Go to HHH home page.
Smart Politics
 


Global Warming Acknowledged in Upper Midwest

Bookmark and Share

Al Gore's involvement in the documentary An Inconvenient Truth has paid great dividends for the former Vice President—garnering near universal acclaim, and a new platform for the man many in Democratic circles hope to run for President in 2008. Gore has not made that announcement yet, but his musings and warnings about global warming do resonate with the general views held by folks in the Upper Midwest on this topic.
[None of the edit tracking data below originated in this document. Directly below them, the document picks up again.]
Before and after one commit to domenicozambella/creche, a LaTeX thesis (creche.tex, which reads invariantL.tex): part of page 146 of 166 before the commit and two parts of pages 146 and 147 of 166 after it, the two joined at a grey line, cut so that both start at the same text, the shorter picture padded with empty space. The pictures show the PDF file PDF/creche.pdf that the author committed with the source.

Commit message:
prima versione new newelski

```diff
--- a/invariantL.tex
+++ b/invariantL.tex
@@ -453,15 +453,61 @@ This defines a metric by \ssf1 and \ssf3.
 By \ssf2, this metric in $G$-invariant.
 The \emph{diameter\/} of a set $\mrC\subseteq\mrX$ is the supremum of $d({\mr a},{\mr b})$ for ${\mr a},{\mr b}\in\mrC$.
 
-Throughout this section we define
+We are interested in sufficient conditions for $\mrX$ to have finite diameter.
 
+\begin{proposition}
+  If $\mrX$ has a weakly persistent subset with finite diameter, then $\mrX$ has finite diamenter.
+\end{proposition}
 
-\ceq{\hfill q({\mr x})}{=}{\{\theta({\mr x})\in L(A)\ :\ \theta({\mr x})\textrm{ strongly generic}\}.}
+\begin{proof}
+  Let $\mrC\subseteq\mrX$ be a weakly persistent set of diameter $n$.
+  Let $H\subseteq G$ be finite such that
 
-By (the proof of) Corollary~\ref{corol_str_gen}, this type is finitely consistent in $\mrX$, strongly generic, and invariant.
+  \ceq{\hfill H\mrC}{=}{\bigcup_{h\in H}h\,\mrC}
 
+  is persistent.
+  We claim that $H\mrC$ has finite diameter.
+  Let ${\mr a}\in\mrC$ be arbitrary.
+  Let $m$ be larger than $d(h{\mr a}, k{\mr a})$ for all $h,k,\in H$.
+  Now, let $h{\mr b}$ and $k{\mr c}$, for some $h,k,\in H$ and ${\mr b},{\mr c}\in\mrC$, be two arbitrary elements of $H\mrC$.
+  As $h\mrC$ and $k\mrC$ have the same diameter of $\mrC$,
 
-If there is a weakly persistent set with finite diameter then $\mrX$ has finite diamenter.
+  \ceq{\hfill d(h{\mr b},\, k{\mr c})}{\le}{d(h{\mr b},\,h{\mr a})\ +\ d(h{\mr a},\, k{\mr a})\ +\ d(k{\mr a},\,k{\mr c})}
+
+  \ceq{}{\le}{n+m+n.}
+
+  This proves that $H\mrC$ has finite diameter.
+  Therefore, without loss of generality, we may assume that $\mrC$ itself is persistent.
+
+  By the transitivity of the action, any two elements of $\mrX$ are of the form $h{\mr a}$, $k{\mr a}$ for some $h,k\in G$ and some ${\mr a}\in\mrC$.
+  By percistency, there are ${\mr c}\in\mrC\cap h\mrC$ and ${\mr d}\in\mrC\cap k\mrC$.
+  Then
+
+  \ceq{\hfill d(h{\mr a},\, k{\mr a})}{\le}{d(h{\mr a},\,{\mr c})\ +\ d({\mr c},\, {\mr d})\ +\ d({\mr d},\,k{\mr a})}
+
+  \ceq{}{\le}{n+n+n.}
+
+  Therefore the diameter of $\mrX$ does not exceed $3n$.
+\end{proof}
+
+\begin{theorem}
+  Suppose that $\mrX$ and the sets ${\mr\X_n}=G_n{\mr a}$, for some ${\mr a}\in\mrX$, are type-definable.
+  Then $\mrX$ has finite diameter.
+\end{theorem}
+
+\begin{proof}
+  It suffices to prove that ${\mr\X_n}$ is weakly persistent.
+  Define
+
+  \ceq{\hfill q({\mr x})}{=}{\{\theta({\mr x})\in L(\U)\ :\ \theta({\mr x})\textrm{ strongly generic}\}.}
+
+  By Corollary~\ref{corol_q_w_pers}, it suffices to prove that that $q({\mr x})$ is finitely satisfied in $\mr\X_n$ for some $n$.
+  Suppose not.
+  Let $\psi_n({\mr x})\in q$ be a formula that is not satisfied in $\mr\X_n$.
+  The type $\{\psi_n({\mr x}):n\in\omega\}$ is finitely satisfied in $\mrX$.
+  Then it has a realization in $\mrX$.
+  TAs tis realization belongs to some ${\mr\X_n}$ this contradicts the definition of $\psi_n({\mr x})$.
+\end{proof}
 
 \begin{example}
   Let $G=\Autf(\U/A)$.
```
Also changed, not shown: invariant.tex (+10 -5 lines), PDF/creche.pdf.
When asked whether or not global warming was real or made-up more than three quarters of Minnesotans (76 percent) said 'real'—more than 5 times as many as those that do not believe in the scientific theory (15 percent), according to a February poll conducted by SurveyUSA. Iowans also accept global warming as a reality—71 percent to 19 percent. Wisconsinites were the most skeptical, but still overwhelmingly believe global warming is real: 66 percent to 24 percent.

The extent to which people believe mankind is largely responsible for this warming is unclear from the polling results—as is the extent to which Upper Midwesterners will be willing to make life-style changes in an effort to curb this trend. The danger for Al Gore is that if he does not use his resurgence in popularity and prominence to run for President in 2008, it is likely that his message about global warning will have a much shorter half-life.

Previous post: Tom Vilsack Ends Presidential Run
Next post: Edwards Support in Wisconsin at Half 2004 Level

2 Comments


  • I truly thank "President" Al Gore for opening up some very important eyes to global warming. It is not an accident that he came across the effects of global warming, I would say as a good person he listened and felt that the best way to get this very critical message out was in layman terms.

    It opened my eyes...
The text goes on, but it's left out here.